Our community opened up further this year in connections with each other. In a collaboration initiated through TABridge, mobile experts Frontline SMS traveled to Ecuador to help Grupo Faro plan citizen-powered environmental monitoring. Network members Open Knowledge Foundation and the International Budget Partnership created a new web tool to unlock the data in the Open Budget Survey. Since the 2012 Bridging Session, Global Witness has launched a full digital strategy overhaul, working with myself, expert designers, and a highly inclusive number of their staff.
Openness in tech projects also means finding the tools and tactics to communicate complex issues for the greatest number of viewers.
Sometimes this can be as simple as drawing a vivid picture, as our members have seen demonstrated by fellow TABridge participant work YourBudgIt, who createbudget visualizations in Nigeria. Sometimes you can teach by gathering knowledge all in one place, for others to see, compare, and use—the spirit behind theOpenGovGuide.com, which presents a myriad of recommendations on technology, advocacy and collaboration for countries in the Open Government Partnership. A number of TABridge members contributed to the Guide, and our network grew further during the fall OGP summit and panel events.
Among our partners, we’re especially proud to single out the NGOs who completed mentoring projects with our team: Check My School in the Philippines, Directorio Legislativo in Argentina, Environmental Working Group in the U.S., Fairplay Alliance in Slovakia, INESC in Brazil, Ndifuna Ukwazi in South Africa, and Transparent Chennai in India.
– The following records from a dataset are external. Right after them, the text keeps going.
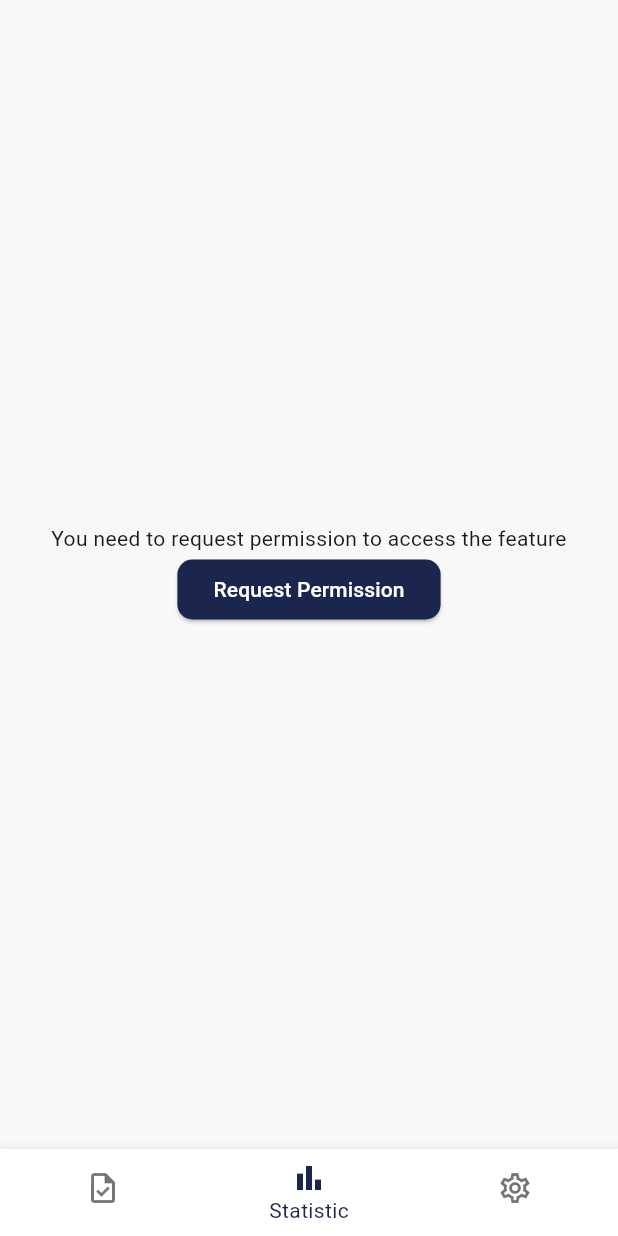
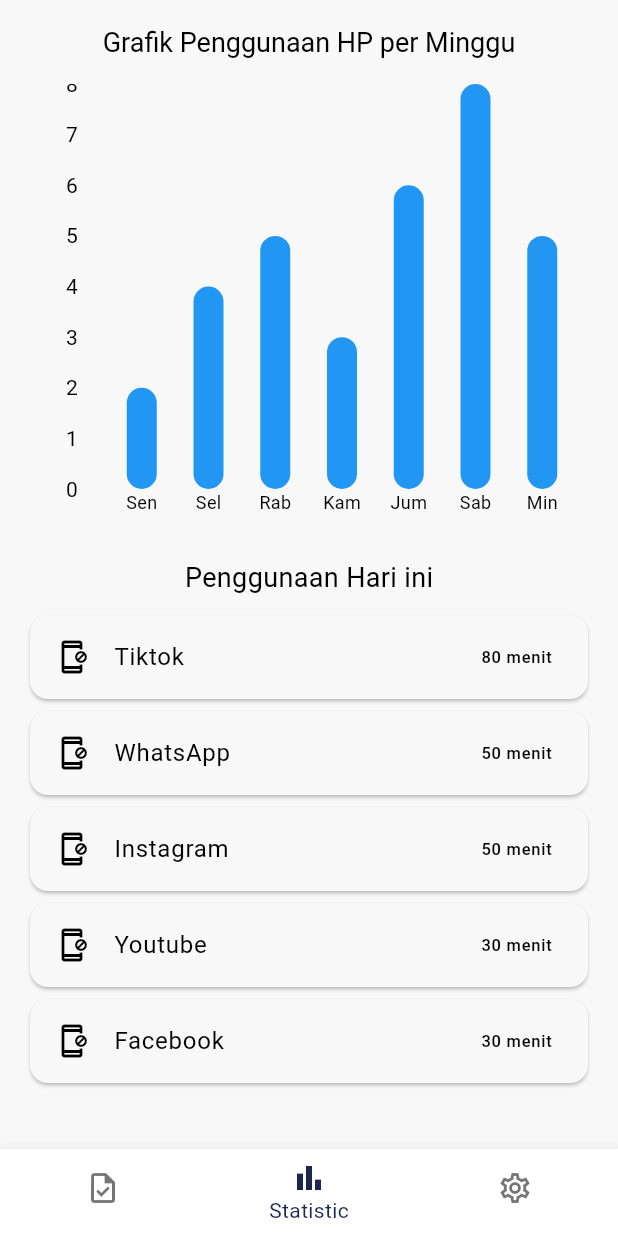
Before and after one commit to dhwalief/mobileApp-deepTask, a Flutter app: the screen it shows after launch, item 2 of the bottom bar chosen, on a phone screen of 412 x 824 dp. Run offline on Flutter 3.47's test engine with Material 3 defaults, Android fonts, the phone set to English and light mode, and no system bars; drawn by our look-alikes of fl_chart; our stand-ins replace flutter_slidable.

Commit message:
Add fl_chart dependency and implement new Preference and Details Task display pages

```diff
--- /dev/null
+++ b/lib/display/stat_display.dart
@@ -0,0 +1,133 @@
+import 'package:flutter/material.dart';
+import 'package:fl_chart/fl_chart.dart';
+
+void main() => runApp(const MyApp());
+
+class MyApp extends StatelessWidget {
+  const MyApp({super.key});
+
+  @override
+  Widget build(BuildContext context) {
+    return MaterialApp(
+      home: UsageBarChart(),
+    );
+  }
+}
+
+class UsageBarChart extends StatelessWidget {
+  final List<double> usageData = [2, 4, 5, 3, 6, 8, 5]; // Data jam per hari
+  final List apk = [
+    ["Tiktok", "80"],
+    ["WhatsApp", "50"],
+    ["Instagram", "50"],
+    ["Youtube", "30"],
+    ["Facebook", "30"],
+  ];
+  @override
+  Widget build(BuildContext context) {
+    return Scaffold(
+      appBar: AppBar(
+        title: const Text(
+          "Grafik Penggunaan HP per Minggu",
+          style: TextStyle(fontSize: 18),
+        ),
+        centerTitle: true,
+      ),
+      body: Padding(
+        padding: const EdgeInsets.only(left: 16, right: 16),
+        child: Column(
+          children: [
+            SizedBox(
+              height: 300, // Menetapkan tinggi tertentu pada grafik batang
+              child: BarChart(BarChartData(
+                barGroups: _generateBarGroups(),
+                titlesData: FlTitlesData(
+                    bottomTitles: AxisTitles(
+                      sideTitles: SideTitles(
+                        showTitles: true,
+                        getTitlesWidget: (value, _) {
+                          const days = [
+                            'Sen',
+                            'Sel',
+                            'Rab',
+                            'Kam',
+                            'Jum',
+                            'Sab',
+                            'Min'
+                          ];
+                          return Text(
+                            days[value.toInt()],
+                            style: const TextStyle(fontSize: 12),
+                          );
+                        },
+                        reservedSize: 30,
+                      ),
+                    ),
+                    rightTitles: AxisTitles(
+                      sideTitles: SideTitles(
+                        showTitles:
+                            false, // Hilangkan keterangan jam di kiri chart
+                      ),
+                    ),
+                    topTitles:
+                        AxisTitles(sideTitles: SideTitles(showTitles: false))),
+                borderData: FlBorderData(show: false),
+                gridData: FlGridData(show: false),
+                barTouchData: BarTouchData(
+                  enabled:
+                      true, // Nonaktifkan touch untuk menghilangkan angka di atas chart
+                ),
+              )),
+            ),
+            Padding(
+              padding: EdgeInsets.only(top: 16, bottom: 8),
+              child: Text(
+                "Penggunaan Hari ini",
+                style: TextStyle(fontSize: 18),
+              ),
+            ),
+            Expanded(
+              child: ListView.builder(
+                itemCount: apk.length,
+                itemBuilder: (context, index) {
+                  return Card(
+                    color: Theme.of(context).colorScheme.surface,
+                    child: ListTile(
+                      leading: Icon(
+                        Icons.app_blocking_outlined,
+                        color: Theme.of(context).colorScheme.onSurface,
+                      ),
+                      title: Text(apk[index][0]),
+                      trailing: Text(
+                        "${apk[index][1]} menit", // Menghapus tanda kurung kurawal
+                        style: TextStyle(
+                          color: Theme.of(context).colorScheme.onSurface,
+                        ),
+                      ),
+                    ),
+                  );
+                },
+              ),
+            )
+          ],
+        ),
+      ),
+    );
+  }
+
+  List<BarChartGroupData> _generateBarGroups() {
+    return List.generate(
+      usageData.length,
+      (i) => BarChartGroupData(
+        x: i,
+        barRods: [
+          BarChartRodData(
+            toY: usageData[i],
+            color: Colors.blue,
+            width: 20,
+          ),
+        ],
+      ),
+    );
+  }
+}
--- a/lib/main.dart
+++ b/lib/main.dart
@@ -1,4 +1,7 @@
+import 'package:deeptask/display/details_task_display.dart';
+import 'package:deeptask/display/stat_display.dart';
 import 'package:deeptask/pages/feature_page/add_task_page.dart';
+import 'package:deeptask/pages/feature_page/preference_setting_page.dart';
 import 'package:deeptask/pages/main_page.dart';
 import 'package:deeptask/pages/setting_page.dart';
 import 'package:deeptask/pages/stat_page.dart';
@@ -22,21 +25,32 @@ class MyApp extends StatelessWidget {
         home: MainPage(),
         routes: {
           '/taskpage': (context) => const TaskPage(),
-          '/statpage': (context) => const StatPage(),
+          '/statpage': (context) => StatPage(),
           '/settingpage': (context) => const SettingPage(),
           '/addtaskpage': (context) => const AddTaskPage(),
+          //deploy
+          '/barchartpage': (context) => UsageBarChart(),
+          '/detailtaskpage': (context) => DetailsTaskDisplay(),
+          '/preferenceSetting': (context) => PreferenceSettingPage(),
         },
         theme: ThemeData(
           colorScheme: ColorScheme.fromSeed(
             seedColor: Color(0xFFFFFFFF),
+            primary: Color(0xFF1B264F),
+            onPrimary: Color(0xFFFFFFFF),
+            secondary: Color(0xFFFFFFFF),
+            onSecondary: Color(0xFF000000),
             surface: Color(0xFFF8F8F8),
-            primary: Color(0xFFFFFFFF),
-            onPrimary: Color(0xFF7c7c7c),
-            secondary: Color(0xFF1B264F),
+            onSurface: Color(0xFF000000),
+            surfaceContainerHigh: Color(0xFFFFFFFF),
+            onSurfaceVariant: Color(0xFFFFFFFF),
+            error: Color(0xFFB00020),
+            onError: Color(0xFFF8F8F8),
           ),
-          appBarTheme: const AppBarTheme(
-            backgroundColor: Color(0xfff8f8f8),
-          ),
+          useMaterial3: true,
+          // appBarTheme: const AppBarTheme(
+          //   backgroundColor: Color(0xfff8f8f8),
+          // ),
         ));
   }
 }
--- a/lib/pages/main_page.dart
+++ b/lib/pages/main_page.dart
@@ -33,8 +33,8 @@ class _MainPageState extends State<MainPage> {
       bottomNavigationBar: BottomNavigationBar(
         currentIndex: _selectedPage,
         onTap: _changePage,
-        backgroundColor: Theme.of(context).colorScheme.primary,
-        selectedItemColor: Theme.of(context).colorScheme.secondary,
+        backgroundColor: Theme.of(context).colorScheme.surfaceContainerHigh,
+        selectedItemColor: Theme.of(context).colorScheme.primary,
         enableFeedback: false,
         // unselectedItemColor: Colors.grey,
         selectedIconTheme: const IconThemeData(),
--- a/lib/pages/stat_page.dart
+++ b/lib/pages/stat_page.dart
@@ -1,13 +1,17 @@
-import 'package:deeptask/util/permission_handler_page_util.dart';
+import 'package:deeptask/display/permission_display.dart';
+import 'package:deeptask/display/stat_display.dart';
+// import 'package:deeptask/util/permission_handler_page_util.dart';
 import 'package:flutter/material.dart';
 
 class StatPage extends StatelessWidget {
-  const StatPage({super.key});
+  StatPage({super.key});
 
+  bool isGranted = false;
+  void checkPermission() {}
   @override
   Widget build(BuildContext context) {
     return Scaffold(
-      body: PermissionHandlerUtil(),
-    );
+        // body: PermissionHandlerUtil(), ?? main
+        body: UsageBarChart());
   }
 }
--- a/lib/util/date_now_util.dart
+++ b/lib/util/date_now_util.dart
@@ -29,7 +29,6 @@ class _DateNowUtilState extends State<DateNowUtil> {
     return Text(
       _dateNow,
       style: TextStyle(
-        color: Theme.of(context).colorScheme.secondary, // Sesuaikan warna teks
         fontSize: widget.fontSize, // Sesuaikan ukuran teks
       ),
     );
--- a/pubspec.yaml
+++ b/pubspec.yaml
@@ -34,6 +34,7 @@ dependencies:
   # permission_handler: any
   permission_handler: ^10.4.3
   flutter_slidable: any
+  fl_chart: any
   # usage_stats_new: ^2.0.5
   # usage: any
   intl: any
```
Also changed, not shown: lib/display/details_task_display.dart (added, +51 -0 lines), lib/display/permission_display.dart (added, +76 -0 lines), lib/pages/feature_page/add_task_page.dart (+28 -4 lines), lib/pages/feature_page/preference_setting_page.dart (added, +43 -0 lines), lib/pages/setting_page.dart (+23 -24 lines), lib/pages/task_page.dart (+66 -26 lines), lib/util/card_util.dart (+33 -17 lines), lib/util/permission_handler_page_util.dart (+55 -45 lines), lib/util/usage_stasts_util.dart (+22 -22 lines), pubspec.lock.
To increase our impact through openness, we act as conveners, as information publishers, and as advocates for conversations that are based on trust. “I’ve always found hierarchical relationships problematic,” Dirk Slater wrote while reflecting on this year’s mentoring projects. “Where the mentorships excelled was when the mentor and mentee learned from each other.”
While technologists may focus on links between databases, and policy groups must push for links between laws and communities, our work as “bridgers” emphasizes links between people. And the best medium for these links is conversation itself. Our network fulfills its purpose if our conversations galvanize a “community of curious, competent, confident data users among NGOs and citizens.”
This year was a banner year for transparency as a rallying principle, from the debate over government surveillance to the new disclosure commitments from nationaland international leaders. Together with the older and newer members of our network, we believe a transparency community equipped with the proper tools can “enable millions to have their voices heard,” as former T/AI leader Martin Tisné wrote earlier this year.
However, as much as we welcome connections for community’s sake, our ultimate goal remains change in societies, not only in tech programs or practitioner groups. As our director Vanessa Herringshaw said during the OGP summit, the purpose of our collaborative momentum is to have “enough weight to push for change.”
The more people who share their knowledge and seek good conversations about technology for transparency, the greater our effect can be. We hope you’ll explore all the knowledge resources from TABridge and our network here on the site, and sign up to follow us through email, Twitter and Facebook.